Insurance Requirements Ignored Can Bite Back with a Vengeance

Nearly every contract for construction financing, construction work, purchasing of materials, or equipment rentals has a clause in it that requires that one or both of the parties obtain insurance for a defined amount to guard against casualty loss or injury.  Many times the parties sign the contract and ignore the specifics of what the insurance clauses actually require.  99.9% of the time there is no claim on insurance and the construction project goes smoothly.  But in those instances where a party is injured or a construction defect turns into a catastrophe, the insurance premium is the best money a construction company will ever spend.

 So what happens when a company fails to obtain the proper insurance and the owner of the property, or the lender, gets hit with a judgment?

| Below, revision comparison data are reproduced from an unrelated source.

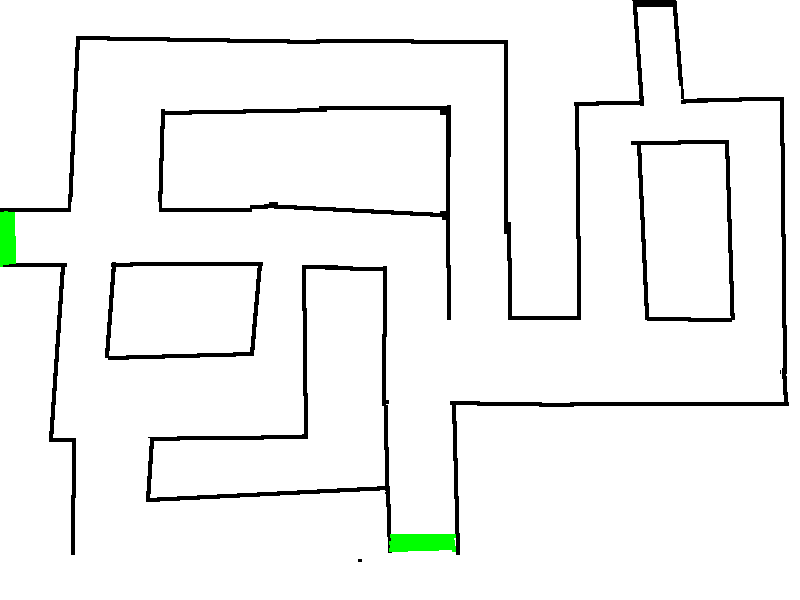
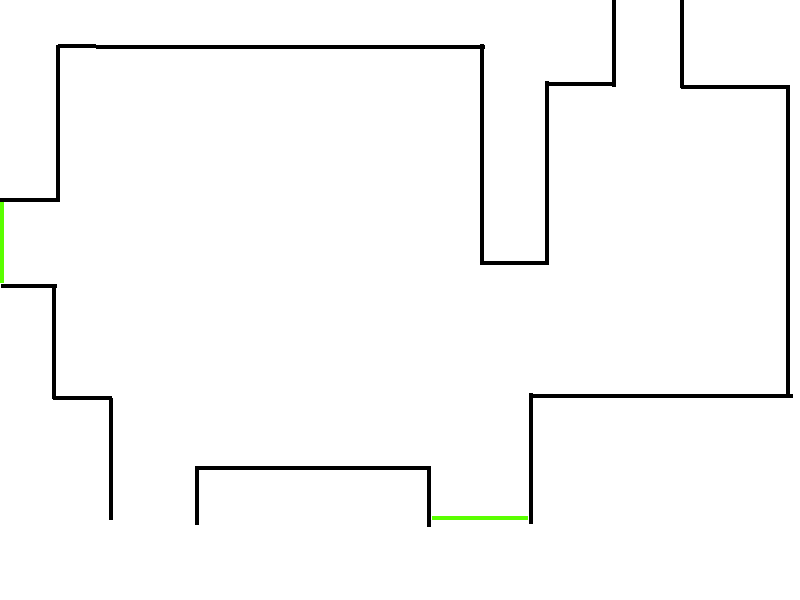
Added dungeon scenes 1, 2, 3, & 4

diff --git a/level2.py b/level2.py
@@ -1,4 +1,5 @@
 import pygame
+from objects import player
 
 def level2loop():
     screen_width = 800
@@ -11,21 +12,30 @@ def level2loop():
     DungeonImg1 = pygame.image.load("DungeonScene1.png")
     DungeonImg2 = pygame.image.load("DungeonScene2.png")
     DungeonImg3 = pygame.image.load("DungeonScene3.png")
+    DungeonImg4 = pygame.image.load("DungeonScene4.png")
 
 
     def dungeonScene1():
+        screen.fill(white)
         screen.blit(DungeonImg1, (0, 0))
+        player.render(screen)
 
     def dungeonScene2():
+        screen.fill(white)
         screen.blit(DungeonImg2, (0, 0))
+        player.render(screen)
 
     def dungeonScene3():
+        screen.fill(white)
         screen.blit(DungeonImg3, (0, 0))
+        player.render(screen)
 
     def dungeonScene4():
-        pass
+        screen.fill(white)
+        screen.blit(DungeonImg4, (0, 0))
+        player.render(screen)
 
-    scene = "dungeonScene"
+    scene = "dungeonScene1"
     isRunning = True
     while isRunning:
         for event in pygame.event.get():
@@ -33,14 +43,43 @@ def level2loop():
                 pygame.quit()
                 isRunning = False
 
-        if scene == "dungeonScene":
-            dungeonScene()
+    scene = "dungeonScene2"
+    isRunning = True
+    while isRunning:
+        for event in pygame.event.get():
+            if event.type == pygame.QUIT:
+                pygame.quit()
+                isRunning = False
 
+    scene = "dungeonScene3"
+    isRunning = True
+    while isRunning:
+        for event in pygame.event.get():
+            if event.type == pygame.QUIT:
+                pygame.quit()
+                isRunning = False
 
-        pygame.display.flip()
-        clock.tick(fps)
+    scene = "dungeonScene4"
+    isRunning = True
+    while isRunning:
+        for event in pygame.event.get():
+            if event.type == pygame.QUIT:
+                pygame.quit()
+                isRunning = False
 
+        if scene == "dungeonScene1":
+            dungeonScene1()
+        elif scene == "dungeonScene2":
+            dungeonScene2()
+        elif scene == "dungeonScene3":
+            dungeonScene3()
+        elif scene == "dungeonScene4":
+            dungeonScene4()
+
+    pygame.display.flip()
+    clock.tick(fps)
     pygame.quit()
+
 
 if __name__ == "__main__":
     level2loop()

In New York, the Court of Appeals (the highest court in NY) reasoned that where a party intended to be insured by its contractor has its own insurance nonetheless, the measure of damages is limited to out-of-pocket expenses such as premiums and any additional costs incurred, including deductibles, co-payments and rate increases in the party’s insurance. (Inchaustegui v. 666 Fifth Avenue Limited Partnership, 96 N.Y.2d 111, 725 N.Y.S.2d 627 (2001)).  The decision also stated that where the party was left uninsured, it could recover “the full amount of the underlying tort liability and defense costs.” (Id. at 114).

In an extension of this decision, the New York Courts in Manhattan recently decided a case where the contracting party, Citibank, required its contractor to obtain insurance, but the bank failed to do so.  (See Spector v. Cushman & Wakefield, 2012 N.Y. Misc. LEXIS 2794; 2012 NY Slip Op 3155U (Sup. Ct. N.Y. Co.)). Citibank’s case was unique because it is self insured. As such, Citibank asked the court to enter summary judgment is its favor for all expenses incurred in connection with an underlying personal injury action, i.e., the amount of any settlement or judgment and reasonable attorneys’ fees.  Finding that Citibank had no insurance because it was self insured, the court granted Citibank’s motion for a judgment of liability for costs incurred in defending the action.

The lesson here is that when a contract requires insurance, get it: the lesson will be harder than any you’ve had before if you don’t.